It’s time we finally shatter the needle.
With COVID-19 likely to be a part of our lives forever, experts believe Americans will have to annually get vaccinated like many of us do for the flu. The only problem is that many Americans are tired of getting poked like a pin cushion or are afraid of getting a shot in the first place.
As the chairman of the Conference of National Black Churches, I have worked over the past 18 months to engage 30,000 congregations on breaking down barriers to the vaccine. Despite this relentless work to instill confidence in its safety, the results have been frustrating: 47% of Black and brown Americans remain unvaccinated. It’s become clear that the needle — a symbol of pain, addiction and death in our community — is a root cause of this problem.
So as we move forward with COVID-19, it’s crucial the federal government empower the innovators seeking to increase our vaccination rates. One of the few good byproducts of this ugly time is the revolutionary research on new vaccine methods. In an era when we carry computers in our pockets and drive around in electric cars, there’s no reason we shouldn’t have vaccines in a pill.
The numbers are a sobering reminder that the shot is a common denominator in vaccine hesitancy. Lost in the misinformation and baseless conspiracy theories is the very real fear of needles, which one pre-pandemic study found stopped 16% of adults from getting a flu shot. Vaxart, the pharmaceutical company that specializes in pill-form vaccines, found that a quarter of Black Americans are terrified of getting a shot.
This fear doesn’t come from some unfounded superstition. Our country’s medical marvels often came at a cost to Black Americans. The words “Tuskegee Experiment” invoke the not-so-distant past in which Black men were the subject of deceptive, unethical medical tests. While decades have passed, the mistrust looms over many families.
While needle alternatives have been mulled for years, companies ramped up that research during the pandemic. Several entities have ramped up their research to address hesitancy and inequity. Options like that proposed by Vaxart are actively exploring a pill alternative that wouldn’t have to be stored at ultra-low temperatures like the current vaccines. If their trials are indeed successful, we can potentially expand access, enhance public trust around vaccines, and drive down transmission.

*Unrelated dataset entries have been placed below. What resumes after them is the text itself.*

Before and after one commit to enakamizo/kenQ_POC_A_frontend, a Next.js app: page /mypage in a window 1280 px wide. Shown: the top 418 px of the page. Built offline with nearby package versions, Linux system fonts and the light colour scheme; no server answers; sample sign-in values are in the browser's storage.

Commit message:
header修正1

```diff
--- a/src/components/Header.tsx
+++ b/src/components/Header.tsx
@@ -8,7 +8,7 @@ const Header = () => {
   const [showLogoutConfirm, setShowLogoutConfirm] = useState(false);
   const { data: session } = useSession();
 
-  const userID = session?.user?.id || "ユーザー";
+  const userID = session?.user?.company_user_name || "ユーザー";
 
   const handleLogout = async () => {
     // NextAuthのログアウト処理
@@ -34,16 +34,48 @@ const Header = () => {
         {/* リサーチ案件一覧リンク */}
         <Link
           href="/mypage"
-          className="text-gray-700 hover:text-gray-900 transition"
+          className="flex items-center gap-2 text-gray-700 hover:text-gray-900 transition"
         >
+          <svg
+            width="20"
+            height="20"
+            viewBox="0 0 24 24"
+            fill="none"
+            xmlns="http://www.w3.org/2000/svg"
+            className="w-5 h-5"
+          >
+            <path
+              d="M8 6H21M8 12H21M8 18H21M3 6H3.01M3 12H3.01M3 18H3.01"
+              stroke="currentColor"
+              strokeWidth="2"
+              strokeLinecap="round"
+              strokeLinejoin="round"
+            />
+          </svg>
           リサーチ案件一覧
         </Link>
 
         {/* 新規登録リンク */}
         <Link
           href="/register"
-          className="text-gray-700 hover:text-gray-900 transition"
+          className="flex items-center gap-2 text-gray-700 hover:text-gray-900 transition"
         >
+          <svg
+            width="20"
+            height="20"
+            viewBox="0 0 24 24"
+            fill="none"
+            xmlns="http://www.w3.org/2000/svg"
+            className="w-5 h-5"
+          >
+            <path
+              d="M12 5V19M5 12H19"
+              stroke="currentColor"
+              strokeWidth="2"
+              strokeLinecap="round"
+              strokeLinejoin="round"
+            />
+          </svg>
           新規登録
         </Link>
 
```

This could mean the world to Black Americans wary of a shot. Sixty-five percent of the Black Americans polled by Vaxart said they would get vaccinated through a pill instead of a needle. Through that method alone, that means potentially millions of more people vaccinated — ending this long era of suffering in our community.
Now, it is crucial the federal government put fresh resources behind this research. Congress has yet to move on the White House request to fund research into the next generation of COVID-19 vaccines. With cases rising once again and another variant surely around the corner, every stalled day is more lives put at risk.

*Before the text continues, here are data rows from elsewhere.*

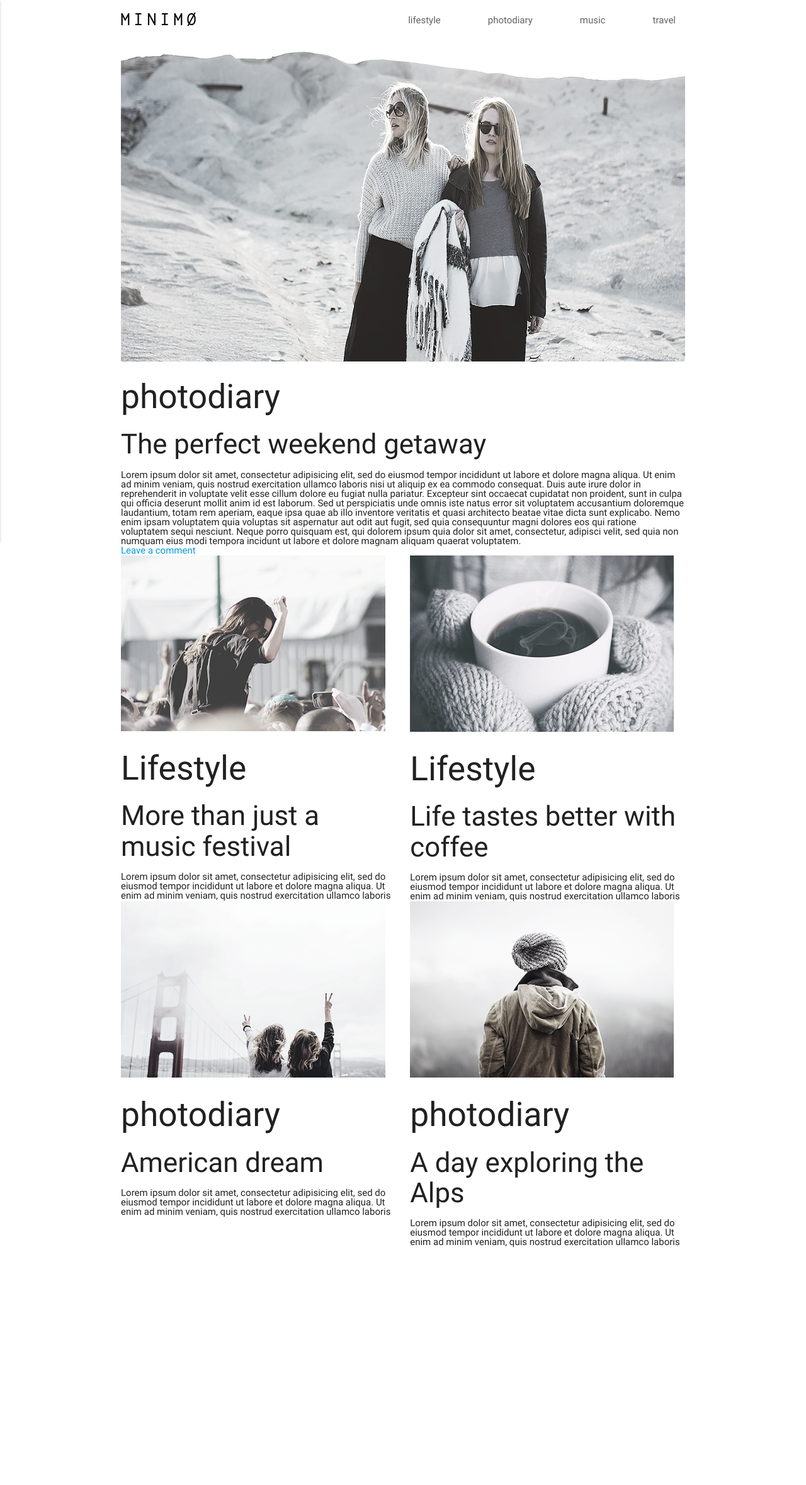
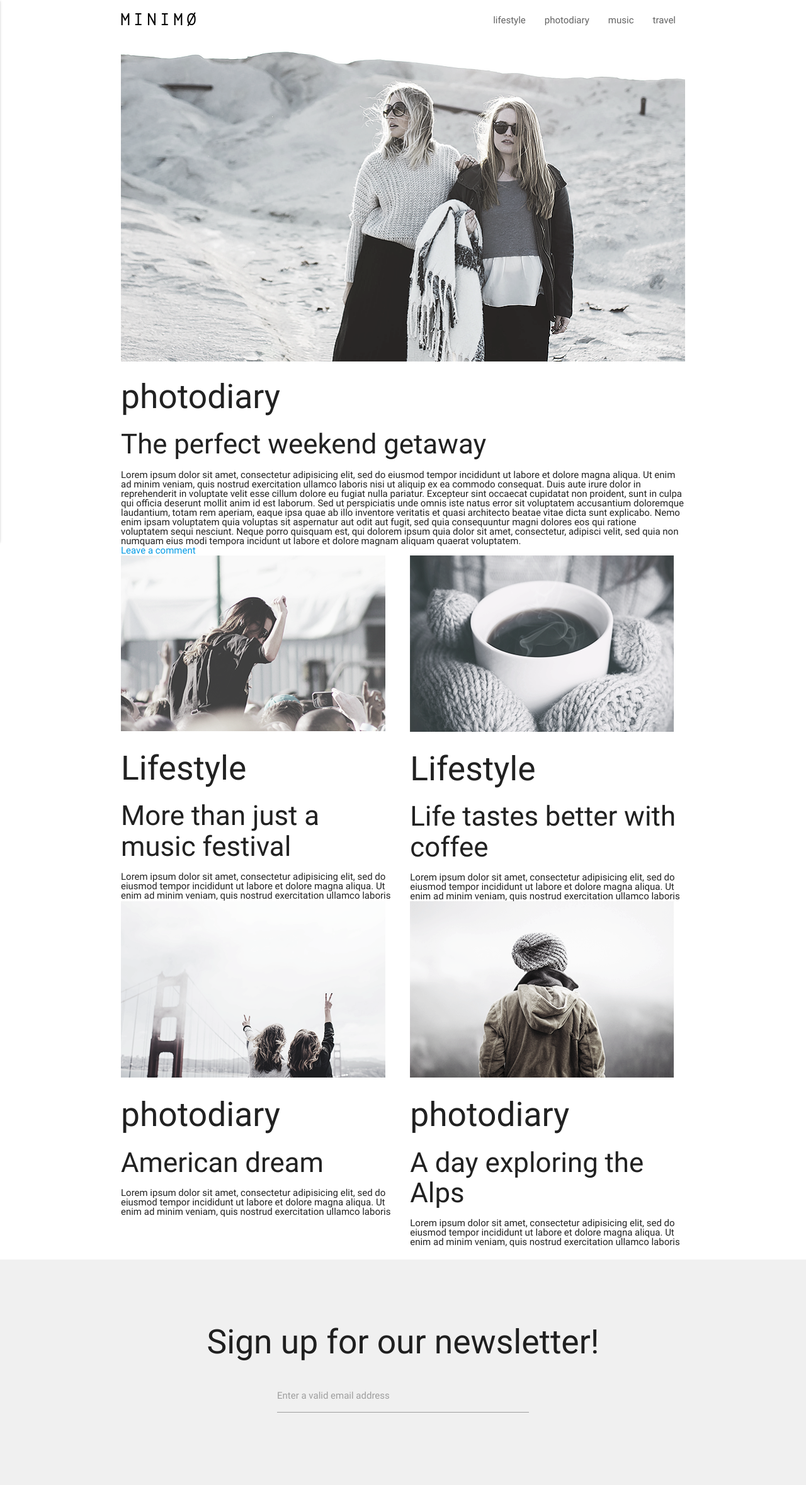
Before and after one commit to VladZelenko/lesson_4-minimo, a website: page app/index.html in a window 1280 px wide. Shown: the whole page at 63% size. Before the commit the page ends 2000 px from the top, so only its background shows below. Drawn offline with nearby package versions, Linux system fonts and the light colour scheme; a web font is replaced by a local one.

Commit message:
add news-supscription section, form

```diff
--- a/app/index.html
+++ b/app/index.html
@@ -31,8 +31,8 @@
 					</ul>
 				</div>
 			</nav>
-			<div class="parallax-container">
-				<div class="parallax"><img src="img/hero-img.png"></div>
+			<div class="intro">
+				<!-- <div class="parallax"><img src="img/hero-img.png"></div> -->
 			</div>
 		</div>
 	</section>
@@ -49,7 +49,7 @@
 	<section class="posts">
 		<div class="container">
 			<div class="row">
-				<div class="col s6">
+				<div class="col s12 m6 ">
 					<img src="img/image-1.png" alt="">
 					<h2 class="category">Lifestyle</h2>
 					<h3 class="title">More than just a music festival</h3>
@@ -57,7 +57,7 @@
 						Lorem ipsum dolor sit amet, consectetur adipisicing elit, sed do eiusmod tempor incididunt ut labore et dolore magna aliqua. Ut enim ad minim veniam, quis nostrud exercitation ullamco laboris
 					</p>
 				</div>
-				<div class="col s6">
+				<div class="col s12 m6 ">
 					<img src="img/image-2.png" alt="">
 					<h2 class="category">Lifestyle</h2>
 					<h3 class="title">Life tastes better with coffee</h3>
@@ -84,6 +84,19 @@
 			</div>
 		</div>
 	</section>
+	<div class="section news-subscription">
+		<div class="container">
+			<h2 class="title">Sign up for our newsletter!</h2>
+			<form class="subscription-form" action="#" method="post">
+				<div class="row">
+					<div class="input-field col s12">
+						<input id="email" type="email" class="validate">
+						<label for="email" data-error="wrong" data-success="right">Enter a valid email address</label>
+					</div>
+				</div>
+			</form>
+		</div>
+	</div>
 
 	<script src="libs/jquery/dist/jquery.min.js"></script>
 	<script src="libs/materialize/dist/js/materialize.min.js"></script>
--- a/app/sass/partials/_hero.scss
+++ b/app/sass/partials/_hero.scss
@@ -4,12 +4,20 @@
 		border: none;
 		box-shadow: none;
 	}
-	.nav-list a{
-		padding-left: 60px;
-		color: $primary_font_color;
+	.nav-list {
+		a {
+			// padding: 0 30px;
+			color: $primary_font_color;
+		}
 	}
 	.parallax-container {
 		height: 510px;
 	}
 	.material-icons {color: $primary_font_color;}
+	.intro {
+		width: 100%;
+		min-height: 510px;
+		background: url("../../img/hero-img.png") center center no-repeat;
+		background-size: cover;
+	}
 }
--- a/app/sass/partials/_index.scss
+++ b/app/sass/partials/_index.scss
@@ -1,2 +1,3 @@
 @import "hero";
-@import "intro";
+@import "posts";
+@import "news-subscription";
--- /dev/null
+++ b/app/sass/partials/_news-subscription.scss
@@ -0,0 +1,11 @@
+.news-subscription {
+	width: 100%;
+	min-height: 290px;
+	background-color: #f0f0f0;
+	padding: 75px 0;
+	text-align: center;
+	.subscription-form {
+		max-width: 400px;
+		margin: 0 auto;
+	}
+}
```
Also changed, not shown: app/css/main.css, app/sass/partials/_posts.scss (added).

When that money arrives — because it must — the Biden administration and Congress must explore options beyond those delivered through a needle. This pandemic has sparked such brilliant innovation in almost every facet of our lives that to halt this momentum would be a sin. The future is here — it’s time we live in it.
Rev. W. Franklyn Richardson is pastor of Grace Baptist Church in Mount Vernon, N.Y. He also serves as chair of the Conference of National Black Churches and the National Action Network.